**Task goal**
Go over these records and count the lines with the string "Marca" in them; the count is all that should be returned.
Content starts
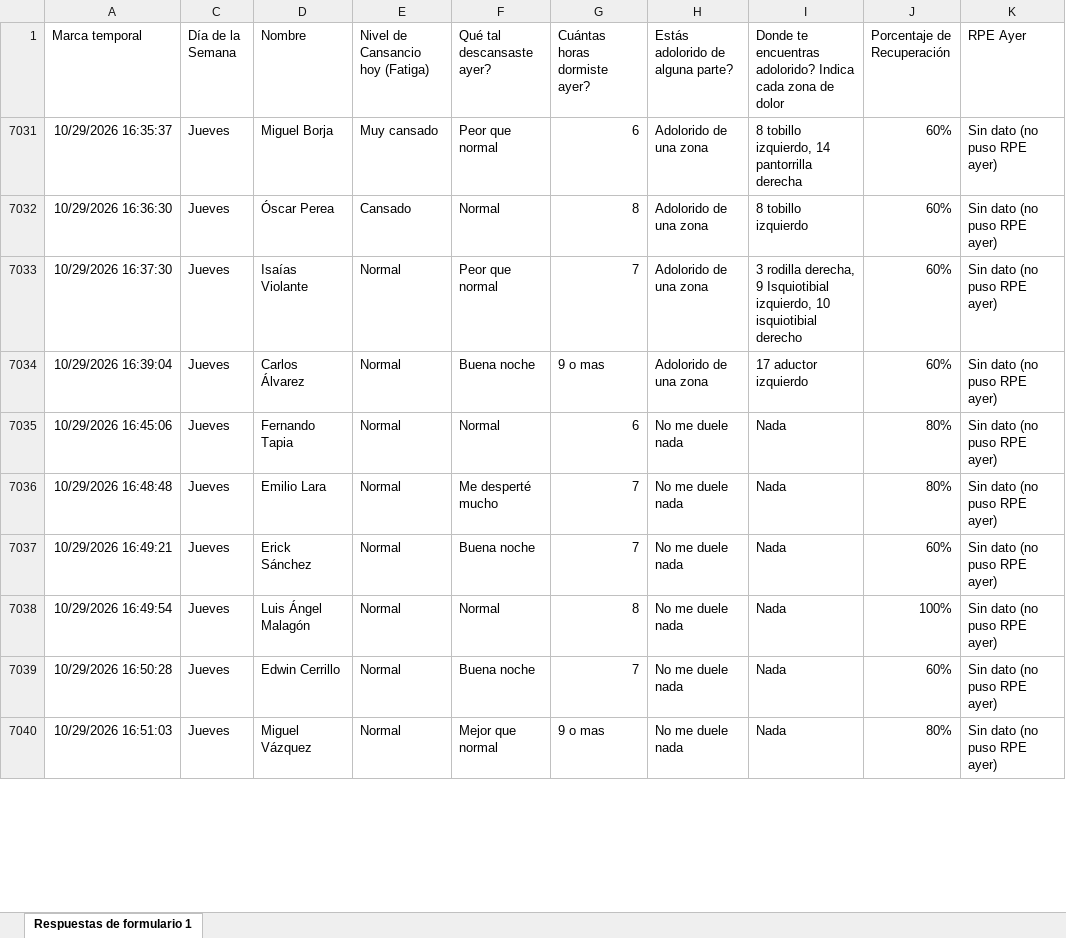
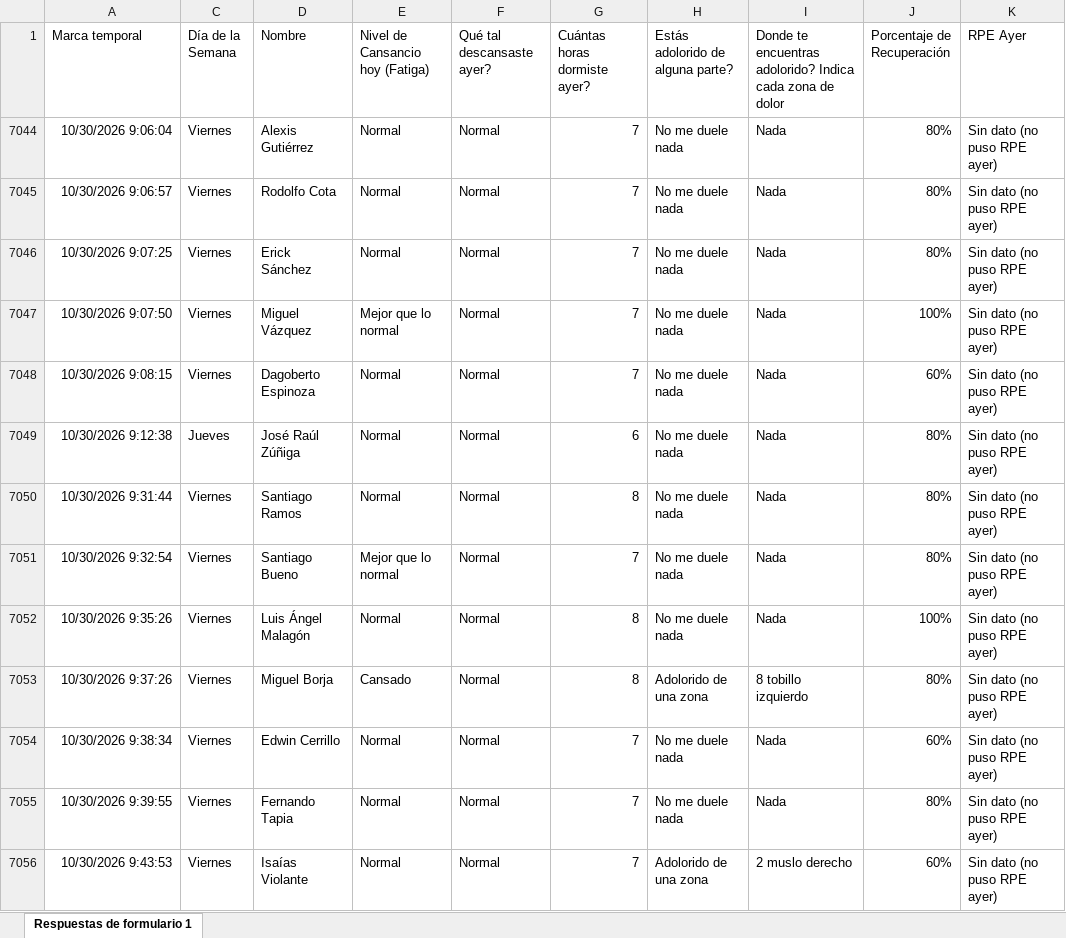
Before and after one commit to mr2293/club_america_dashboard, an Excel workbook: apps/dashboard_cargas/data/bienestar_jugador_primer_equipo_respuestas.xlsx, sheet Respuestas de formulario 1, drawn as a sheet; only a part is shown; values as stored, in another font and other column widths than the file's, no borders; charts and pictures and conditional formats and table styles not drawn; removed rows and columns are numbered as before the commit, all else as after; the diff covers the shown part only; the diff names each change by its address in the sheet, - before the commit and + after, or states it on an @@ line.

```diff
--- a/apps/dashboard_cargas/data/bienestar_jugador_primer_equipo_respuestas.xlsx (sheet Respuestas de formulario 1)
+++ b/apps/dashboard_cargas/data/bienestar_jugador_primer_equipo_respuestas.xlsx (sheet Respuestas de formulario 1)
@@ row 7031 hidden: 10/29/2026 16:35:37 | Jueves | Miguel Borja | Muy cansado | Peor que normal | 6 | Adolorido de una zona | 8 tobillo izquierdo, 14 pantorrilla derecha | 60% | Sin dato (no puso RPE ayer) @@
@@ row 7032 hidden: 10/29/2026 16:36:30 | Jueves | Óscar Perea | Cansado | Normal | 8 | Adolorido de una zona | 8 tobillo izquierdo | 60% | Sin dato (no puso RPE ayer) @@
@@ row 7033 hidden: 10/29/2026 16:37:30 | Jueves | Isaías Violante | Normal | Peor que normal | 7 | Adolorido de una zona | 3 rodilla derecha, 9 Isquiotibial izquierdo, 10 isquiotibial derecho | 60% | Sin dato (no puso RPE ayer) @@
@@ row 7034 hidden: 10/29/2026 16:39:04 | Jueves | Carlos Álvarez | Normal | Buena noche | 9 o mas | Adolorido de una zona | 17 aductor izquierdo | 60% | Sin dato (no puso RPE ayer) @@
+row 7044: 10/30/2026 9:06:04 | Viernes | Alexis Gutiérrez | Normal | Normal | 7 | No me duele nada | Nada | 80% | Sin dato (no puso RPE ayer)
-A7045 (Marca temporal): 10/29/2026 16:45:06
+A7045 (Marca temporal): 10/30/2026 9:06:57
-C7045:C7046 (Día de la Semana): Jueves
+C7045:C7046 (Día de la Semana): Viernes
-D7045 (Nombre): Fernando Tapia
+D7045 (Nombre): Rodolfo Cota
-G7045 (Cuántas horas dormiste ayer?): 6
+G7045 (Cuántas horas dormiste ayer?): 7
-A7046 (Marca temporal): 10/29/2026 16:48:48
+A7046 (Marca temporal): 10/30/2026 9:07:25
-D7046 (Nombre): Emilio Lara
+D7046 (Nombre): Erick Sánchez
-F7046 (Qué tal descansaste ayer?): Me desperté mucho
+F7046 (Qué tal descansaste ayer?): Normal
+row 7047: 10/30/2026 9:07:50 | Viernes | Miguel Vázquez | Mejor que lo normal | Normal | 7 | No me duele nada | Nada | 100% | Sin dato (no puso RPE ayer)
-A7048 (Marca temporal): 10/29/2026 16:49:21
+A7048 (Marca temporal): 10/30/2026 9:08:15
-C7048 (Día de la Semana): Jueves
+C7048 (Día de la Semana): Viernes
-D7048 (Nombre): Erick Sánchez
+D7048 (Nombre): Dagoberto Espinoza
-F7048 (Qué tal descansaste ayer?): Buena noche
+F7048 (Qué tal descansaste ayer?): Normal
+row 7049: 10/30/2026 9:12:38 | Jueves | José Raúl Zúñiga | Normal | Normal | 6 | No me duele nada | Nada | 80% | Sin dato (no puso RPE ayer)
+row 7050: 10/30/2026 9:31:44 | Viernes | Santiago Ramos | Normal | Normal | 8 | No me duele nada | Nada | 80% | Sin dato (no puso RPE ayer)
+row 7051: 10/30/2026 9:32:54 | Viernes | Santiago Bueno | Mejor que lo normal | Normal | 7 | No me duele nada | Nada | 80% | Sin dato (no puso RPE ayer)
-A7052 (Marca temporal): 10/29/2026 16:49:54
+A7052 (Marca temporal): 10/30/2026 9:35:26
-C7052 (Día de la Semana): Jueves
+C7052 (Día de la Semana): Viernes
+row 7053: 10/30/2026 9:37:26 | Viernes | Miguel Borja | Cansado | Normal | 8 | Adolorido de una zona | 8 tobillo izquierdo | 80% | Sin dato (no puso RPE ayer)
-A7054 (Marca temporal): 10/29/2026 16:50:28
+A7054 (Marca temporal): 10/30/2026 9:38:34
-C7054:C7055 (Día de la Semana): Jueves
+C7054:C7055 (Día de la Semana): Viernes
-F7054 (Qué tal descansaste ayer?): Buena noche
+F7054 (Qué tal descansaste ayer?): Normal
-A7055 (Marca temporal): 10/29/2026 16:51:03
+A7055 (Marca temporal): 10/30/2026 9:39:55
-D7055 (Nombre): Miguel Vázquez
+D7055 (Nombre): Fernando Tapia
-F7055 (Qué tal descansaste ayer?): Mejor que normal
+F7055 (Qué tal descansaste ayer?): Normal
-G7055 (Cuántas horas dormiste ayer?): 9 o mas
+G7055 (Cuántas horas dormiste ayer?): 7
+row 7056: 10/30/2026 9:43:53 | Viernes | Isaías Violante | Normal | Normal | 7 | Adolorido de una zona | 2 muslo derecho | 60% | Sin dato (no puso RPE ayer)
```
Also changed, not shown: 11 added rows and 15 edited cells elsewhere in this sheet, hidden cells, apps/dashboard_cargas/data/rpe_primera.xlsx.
Content ends
**Result for this exercise**
12